WHAT YOU SHOULD DO → Please state how many lines of the material contain "spin", giving nothing but the number.

TASK INPUTS →
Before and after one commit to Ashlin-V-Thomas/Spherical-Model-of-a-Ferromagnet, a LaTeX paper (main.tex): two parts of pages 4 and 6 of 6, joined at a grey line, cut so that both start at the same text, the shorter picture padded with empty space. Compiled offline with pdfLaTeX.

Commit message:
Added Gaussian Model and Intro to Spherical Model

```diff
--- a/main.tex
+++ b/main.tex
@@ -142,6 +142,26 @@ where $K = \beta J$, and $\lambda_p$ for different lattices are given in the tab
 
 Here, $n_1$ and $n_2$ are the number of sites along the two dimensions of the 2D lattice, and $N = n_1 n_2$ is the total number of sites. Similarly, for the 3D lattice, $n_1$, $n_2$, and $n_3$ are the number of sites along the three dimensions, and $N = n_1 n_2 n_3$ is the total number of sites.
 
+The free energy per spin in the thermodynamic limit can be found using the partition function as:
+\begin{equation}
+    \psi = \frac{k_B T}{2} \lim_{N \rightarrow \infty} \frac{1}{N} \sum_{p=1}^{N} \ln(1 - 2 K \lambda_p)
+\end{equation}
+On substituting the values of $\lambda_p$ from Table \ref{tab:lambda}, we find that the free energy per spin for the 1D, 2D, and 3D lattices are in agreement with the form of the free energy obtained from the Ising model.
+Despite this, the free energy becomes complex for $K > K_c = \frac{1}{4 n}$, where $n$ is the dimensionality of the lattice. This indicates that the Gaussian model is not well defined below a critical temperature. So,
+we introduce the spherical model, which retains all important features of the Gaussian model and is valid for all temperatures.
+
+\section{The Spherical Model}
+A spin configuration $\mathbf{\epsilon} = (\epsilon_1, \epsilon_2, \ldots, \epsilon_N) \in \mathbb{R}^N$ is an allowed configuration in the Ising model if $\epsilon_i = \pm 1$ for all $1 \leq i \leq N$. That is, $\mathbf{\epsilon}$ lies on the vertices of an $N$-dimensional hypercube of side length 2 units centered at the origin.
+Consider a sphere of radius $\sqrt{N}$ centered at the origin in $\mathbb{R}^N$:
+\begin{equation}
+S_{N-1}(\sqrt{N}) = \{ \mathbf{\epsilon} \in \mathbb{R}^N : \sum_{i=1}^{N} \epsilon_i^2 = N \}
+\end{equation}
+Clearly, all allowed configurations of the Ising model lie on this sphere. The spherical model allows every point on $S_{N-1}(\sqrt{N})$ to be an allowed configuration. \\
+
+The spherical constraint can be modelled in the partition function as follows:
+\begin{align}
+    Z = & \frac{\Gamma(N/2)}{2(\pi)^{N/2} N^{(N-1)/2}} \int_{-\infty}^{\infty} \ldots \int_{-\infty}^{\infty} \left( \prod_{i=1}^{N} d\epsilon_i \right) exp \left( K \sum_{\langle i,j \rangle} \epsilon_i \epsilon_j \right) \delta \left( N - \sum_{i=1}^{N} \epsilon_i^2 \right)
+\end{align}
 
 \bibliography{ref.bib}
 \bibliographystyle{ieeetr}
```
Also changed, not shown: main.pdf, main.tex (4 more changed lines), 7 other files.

EXPECTED ANSWER → 3